*** Opening EXTRACTED RECORDS ***
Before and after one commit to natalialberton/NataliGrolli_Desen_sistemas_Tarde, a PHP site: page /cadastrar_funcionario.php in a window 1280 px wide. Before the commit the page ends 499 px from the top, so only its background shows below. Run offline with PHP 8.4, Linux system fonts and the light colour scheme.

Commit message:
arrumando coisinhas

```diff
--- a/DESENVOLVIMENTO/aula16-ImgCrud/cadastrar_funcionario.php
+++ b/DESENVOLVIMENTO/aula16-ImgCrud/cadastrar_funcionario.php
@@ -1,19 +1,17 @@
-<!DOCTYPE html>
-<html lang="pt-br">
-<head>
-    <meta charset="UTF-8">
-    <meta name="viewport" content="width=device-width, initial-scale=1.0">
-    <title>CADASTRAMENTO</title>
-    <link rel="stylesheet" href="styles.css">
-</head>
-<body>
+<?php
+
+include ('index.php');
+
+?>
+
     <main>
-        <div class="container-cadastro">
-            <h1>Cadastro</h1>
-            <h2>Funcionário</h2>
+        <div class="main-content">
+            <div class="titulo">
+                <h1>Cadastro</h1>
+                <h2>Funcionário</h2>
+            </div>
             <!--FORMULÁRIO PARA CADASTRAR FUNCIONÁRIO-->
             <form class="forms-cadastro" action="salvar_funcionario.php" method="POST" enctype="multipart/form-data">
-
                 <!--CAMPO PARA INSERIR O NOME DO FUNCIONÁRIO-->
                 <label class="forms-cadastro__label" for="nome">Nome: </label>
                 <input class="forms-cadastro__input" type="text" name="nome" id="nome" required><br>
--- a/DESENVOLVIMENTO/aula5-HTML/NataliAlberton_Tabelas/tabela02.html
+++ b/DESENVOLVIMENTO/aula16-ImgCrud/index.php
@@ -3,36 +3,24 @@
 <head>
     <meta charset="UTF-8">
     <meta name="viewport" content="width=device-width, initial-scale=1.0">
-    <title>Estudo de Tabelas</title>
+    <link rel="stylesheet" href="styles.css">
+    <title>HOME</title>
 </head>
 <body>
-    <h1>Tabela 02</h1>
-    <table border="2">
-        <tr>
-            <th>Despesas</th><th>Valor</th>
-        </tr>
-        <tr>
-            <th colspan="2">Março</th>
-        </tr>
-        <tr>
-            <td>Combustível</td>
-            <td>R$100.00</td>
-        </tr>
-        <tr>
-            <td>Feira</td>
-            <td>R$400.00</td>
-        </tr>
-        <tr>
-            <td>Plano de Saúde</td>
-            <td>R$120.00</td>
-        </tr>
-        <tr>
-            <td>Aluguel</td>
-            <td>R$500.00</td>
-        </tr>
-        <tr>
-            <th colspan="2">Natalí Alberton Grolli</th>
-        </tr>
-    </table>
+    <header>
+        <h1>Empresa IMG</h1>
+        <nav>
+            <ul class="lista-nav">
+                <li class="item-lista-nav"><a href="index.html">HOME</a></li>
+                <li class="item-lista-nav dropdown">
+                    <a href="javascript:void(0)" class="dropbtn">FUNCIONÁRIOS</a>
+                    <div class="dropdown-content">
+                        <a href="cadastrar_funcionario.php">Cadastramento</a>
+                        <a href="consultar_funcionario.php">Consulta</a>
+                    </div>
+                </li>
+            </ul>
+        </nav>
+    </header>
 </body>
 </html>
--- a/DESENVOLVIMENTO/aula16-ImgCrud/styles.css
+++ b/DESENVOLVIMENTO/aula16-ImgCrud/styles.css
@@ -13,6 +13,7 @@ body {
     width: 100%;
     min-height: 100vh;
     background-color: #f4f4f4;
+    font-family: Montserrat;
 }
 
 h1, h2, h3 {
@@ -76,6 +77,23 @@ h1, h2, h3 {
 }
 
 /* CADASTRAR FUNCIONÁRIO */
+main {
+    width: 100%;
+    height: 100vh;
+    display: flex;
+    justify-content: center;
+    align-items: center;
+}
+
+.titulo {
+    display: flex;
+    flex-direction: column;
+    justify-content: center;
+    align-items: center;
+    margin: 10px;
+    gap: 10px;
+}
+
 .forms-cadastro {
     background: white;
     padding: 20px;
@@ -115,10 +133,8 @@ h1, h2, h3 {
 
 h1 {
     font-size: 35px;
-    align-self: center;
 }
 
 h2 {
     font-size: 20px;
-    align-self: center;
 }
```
*** Closing EXTRACTED RECORDS ***
▶ _WHAT YOU WILL DO_: Please return every line of the records that contains the word "href".

▶ _RESULT_:
-    <link rel="stylesheet" href="styles.css">
+    <link rel="stylesheet" href="styles.css">
+                <li class="item-lista-nav"><a href="index.html">HOME</a></li>
+                    <a href="javascript:void(0)" class="dropbtn">FUNCIONÁRIOS</a>
+                        <a href="cadastrar_funcionario.php">Cadastramento</a>
+                        <a href="consultar_funcionario.php">Consulta</a>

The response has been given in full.